The bulk of the letter written to Hebrew Christians is about why following Christ is superior to following the law of Moses, even if it means suffering because of one’s faith in Christ. In chapter 12, however, the inspired writer pointed to why the suffering itself was actually a good thing. Quoting from the book of Proverbs, he wrote,
My son, do not regard lightly the discipline of the Lord,
nor be weary when reproved by him.
For the Lord disciplines the one he loves,
and chastises every son whom he receives.
The suffering that these Christians were undergoing served a purpose. It was so that the could be disciplined, i.e., set in their proper path.
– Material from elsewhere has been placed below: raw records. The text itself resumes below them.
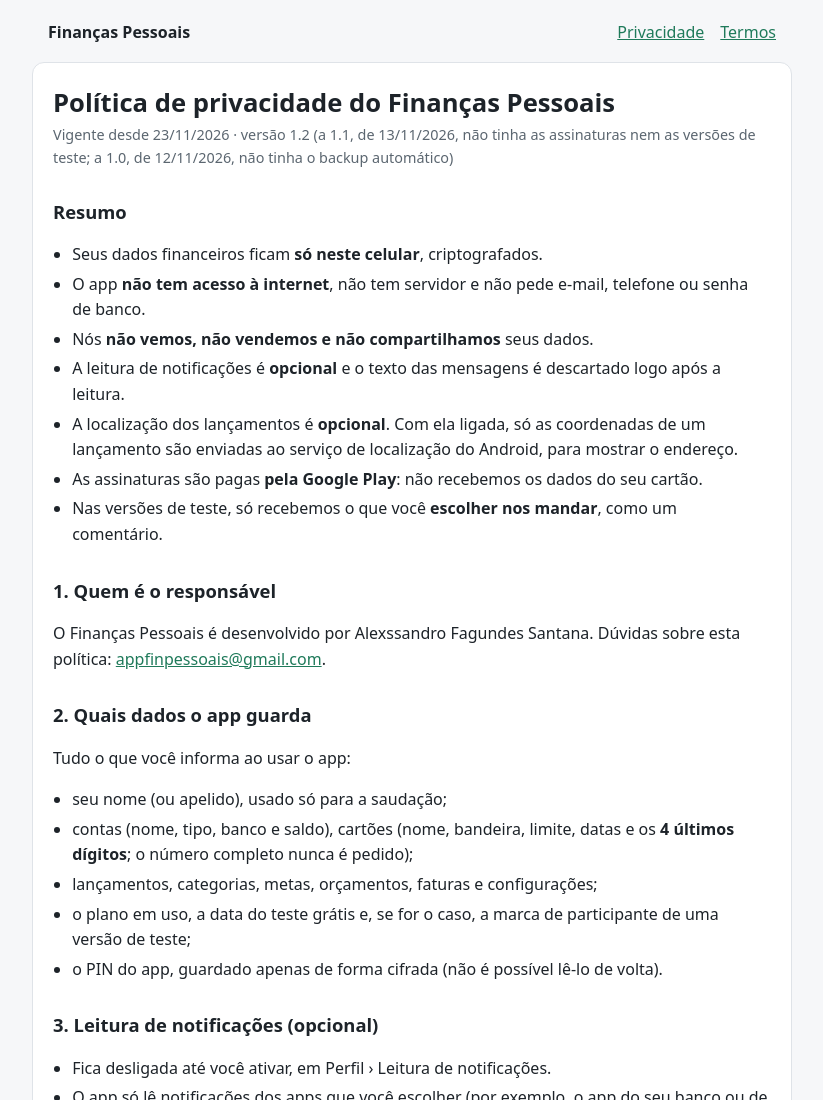
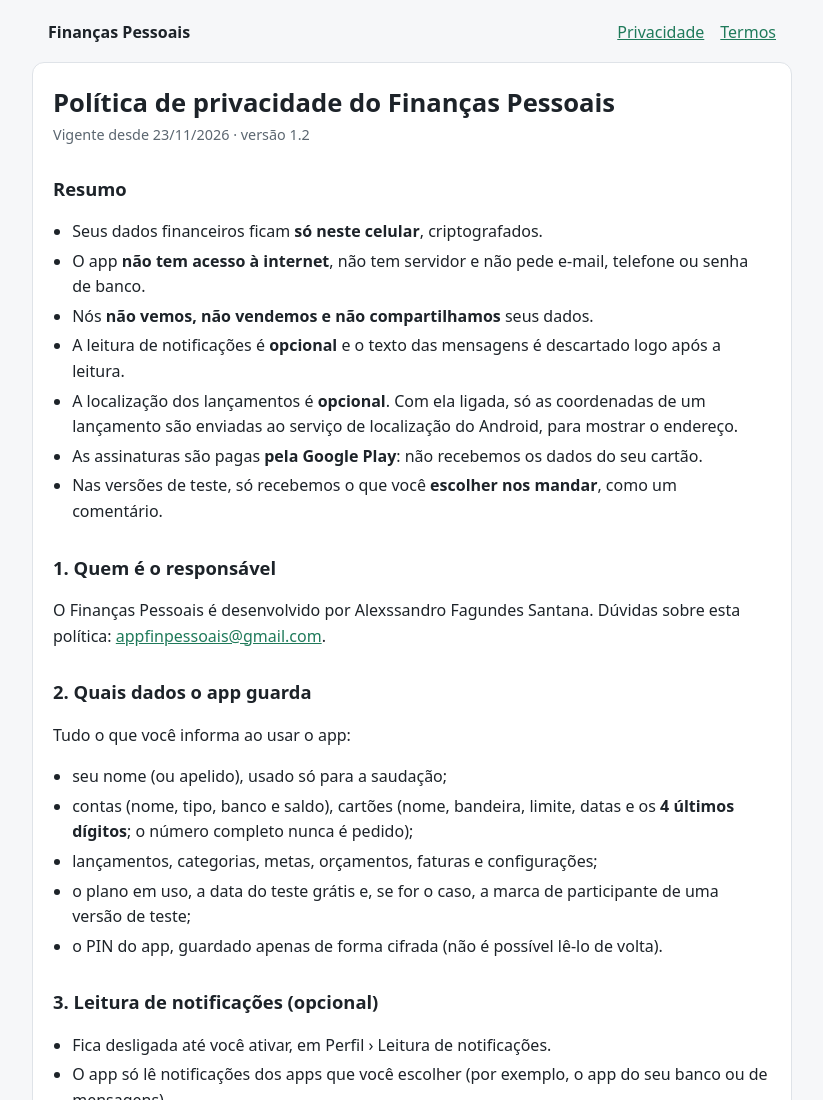
Before and after one commit to appfinpessoais/financaspessoais-legal, a plain HTML site: page privacidade.html in a window 1280 px wide. Shown: the top 1100 px of the page, without its empty margins (228-1051 px from the left). Drawn offline with Linux system fonts and the light colour scheme.

Commit message:
Vigencia sem o historico das versoes

```diff
--- a/privacidade.html
+++ b/privacidade.html
@@ -13,7 +13,7 @@
 </header>
 <main>
 <h1>Política de privacidade do Finanças Pessoais</h1>
-<p class="vigencia">Vigente desde 23/11/2026 · versão 1.2 (a 1.1, de 13/11/2026, não tinha as assinaturas nem as versões de teste; a 1.0, de 12/11/2026, não tinha o backup automático)</p>
+<p class="vigencia">Vigente desde 23/11/2026 · versão 1.2</p>
 <h2>Resumo</h2>
 <ul>
 <li>Seus dados financeiros ficam <strong>só neste celular</strong>, criptografados.</li>
```
Also changed, not shown: termos.html (+1 -1 lines).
They were undergoing these trials because they were sons of God through their faith in Christ, and their loving Father wanted them to be trained up in the way that they should go, for their ultimate good: that they could share His holiness. The writer argues that had such things as they had faced not happened and had they not been set in the way of the Lord, they would have been nothing more than illegitimate offspring, rather than legal inheritors of God’s promise.
There are times when being a child of God is easy. It’s easy when no one is pressuring us to sin, or when the temptation isn’t all that enticing. It’s easy when we have people all around us who sincerely desire for us to be with God for eternity. But then there are times when being a child of God is hard. When no one wants us to serve Him. When the temptations that face us tug at us, either because of who it is presenting the temptation or our history with it (for instance, an addiction). While the easy times aren’t without value, some of the most significant training we get in the way of the Lord comes with the hardship. The moment of hardship can be a defining moment for us, because it is then when the choice we make whether to follow Christ costs something, and sticks with us.
The Hebrew Christians were facing such a moment. Choosing to continue to follow Christ would likely cost them. It would mean continuing and perhaps increased persecution and trial. But the decision made in that moment would set them in a path for good or for evil for quite some time to come. The writer noted that in that moment “all discipline seems painful rather than pleasant, but later it yields the peaceful fruit of righteousness to those who have been trained by it” (12.11). The hardship endured now would yield fruit later.
In facing this hardship, the writer of Hebrews offered his readers (and us today) words of admonition by which we may be successful and share in God’s holiness.
Mend what is broken. Athletes (and especially their managers and coaches) understand that is nearly impossible to perform at peak capacity when injured, and so will take time to properly rehabilitate an injury. Similarly, military strategists will seek to fortify any weak points in their defenses. We see this idea play out over and over again in our lives, but yet we will often try to endure spiritual struggles while spiritually crippled. We want to fight Satan by our own strength. We don’t rely on the word of God. We don’t evaluate our own spiritual weaknesses and take steps to strengthen them. That is a recipe for spiritual disaster. We need to be honest with ourselves, evaluate our needs, and work to improve them so that we are better able to face the hardships before us.
Look out for others. The writer said, “See to it that no one fails to obtain the grace of God.” We will ultimately give an answer for ourselves, but we aren’t in this fight by ourselves. There are others fighting side-by-side with us, and we need to look out for them, because we want them to overcome hardship the same as us. It is easy for us to become discouraged—to become bitter—in the fight. If that “root of bitterness” springs up, one casualty of war may have a ripple effect and cause many to fall short of God’s grace.
Don’t let short-term fixes jeopardize long-term success. We are reminded of Esau, who sold his birthright for a single meal because he was hungry. His desire for a short-term fix ultimately ruined his long-term success. There was no way for him to get back the birthright, and he was unable to inherit the blessing. These Christians could have yielded to the hardship and gone back to the law of Moses, but at what cost? There are decisions that we could make that would certainly make our lives easier as opposed to standing firm for the Lord, but what would that compromise result in later on?
Remember the goal. Hebrews 12 began with the example of Jesus, “who for the joy that was set before him endured the cross.” The writer of Hebrews reminds us that ultimately, we have something set before us: the city of the living God. We must remember that goal every day, and remember that an eternity with God outweighs all the hardship it might take to get us, and remember that it might be the hardship that helps us get there when we overcome it.